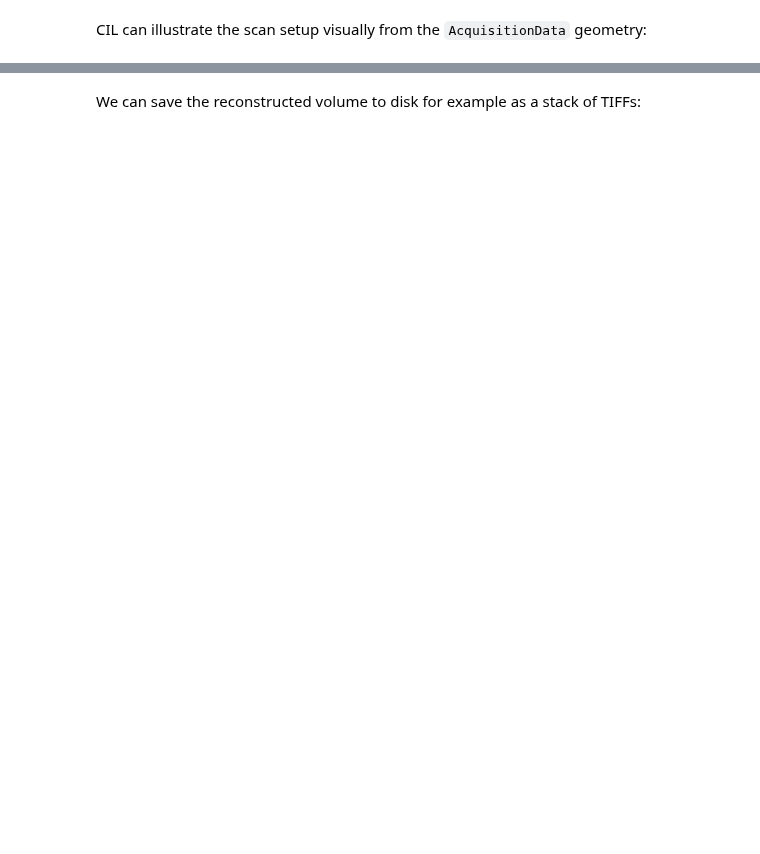
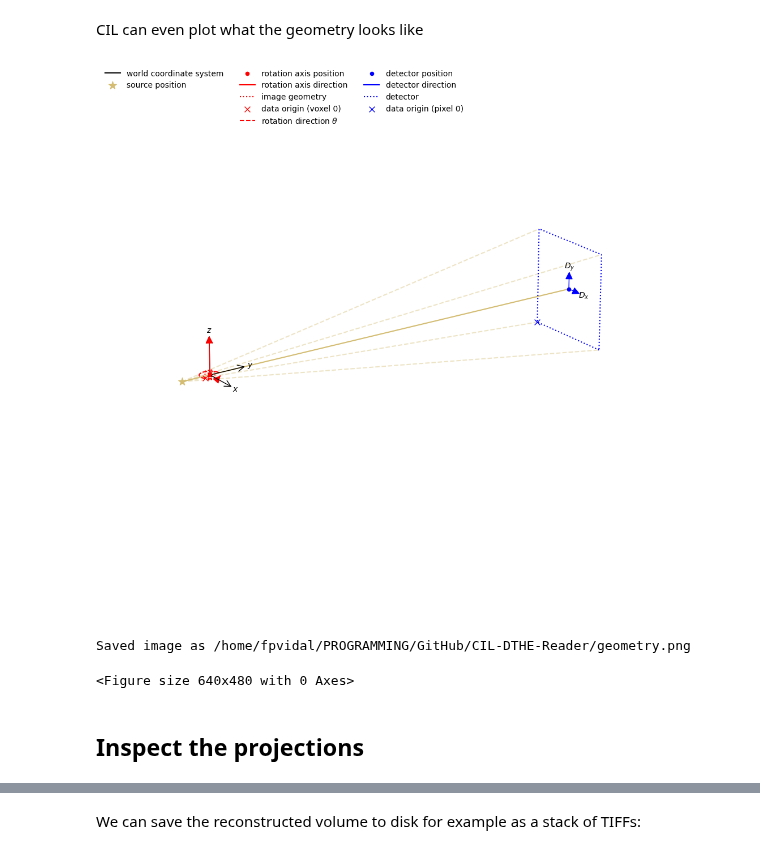
Before and after one commit to effepivi/CIL-DTHE-Reader, a Jupyter notebook: demo-CBCT-DTHE.ipynb, the cells around one changed output, grey strips where cells are left out. Drawn from its saved outputs; the diff is of its cells as text; code cells hidden in the pictures; blank space fills up the shorter version.

```diff
--- a/demo-CBCT-DTHE.ipynb
+++ b/demo-CBCT-DTHE.ipynb
@@ -44,6 +74,12 @@ print(data.geometry)
 # %% [markdown]
-CIL can illustrate the scan setup visually from the `AcquisitionData` geometry:
+CIL can even plot what the geometry looks like
 # %%
-show_geometry(data.geometry)
+show_geometry(data.geometry).save("geometry.png")
+# %% [output]
+[figure, added]
+Saved image as /home/fpvidal/PROGRAMMING/GitHub/CIL-DTHE-Reader/geometry.png
+<Figure size 640x480 with 0 Axes>
+# %% [markdown]
+## Inspect the projections
 # %%
 islicer(data, direction='angle')
```
Also changed, not shown: parts of 34 cells of this notebook.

= WHAT TO DO =
Your answer must be an exact copy of the records, with no pictures in it.

= YOUR RESPONSE =
Before and after one commit to effepivi/CIL-DTHE-Reader, a Jupyter notebook: demo-CBCT-DTHE.ipynb, the cells around one changed output, grey strips where cells are left out. Drawn from its saved outputs; the diff is of its cells as text; code cells hidden in the pictures; blank space fills up the shorter version.

```diff
--- a/demo-CBCT-DTHE.ipynb
+++ b/demo-CBCT-DTHE.ipynb
@@ -44,6 +74,12 @@ print(data.geometry)
 # %% [markdown]
-CIL can illustrate the scan setup visually from the `AcquisitionData` geometry:
+CIL can even plot what the geometry looks like
 # %%
-show_geometry(data.geometry)
+show_geometry(data.geometry).save("geometry.png")
+# %% [output]
+[figure, added]
+Saved image as /home/fpvidal/PROGRAMMING/GitHub/CIL-DTHE-Reader/geometry.png
+<Figure size 640x480 with 0 Axes>
+# %% [markdown]
+## Inspect the projections
 # %%
 islicer(data, direction='angle')
```
Also changed, not shown: parts of 34 cells of this notebook.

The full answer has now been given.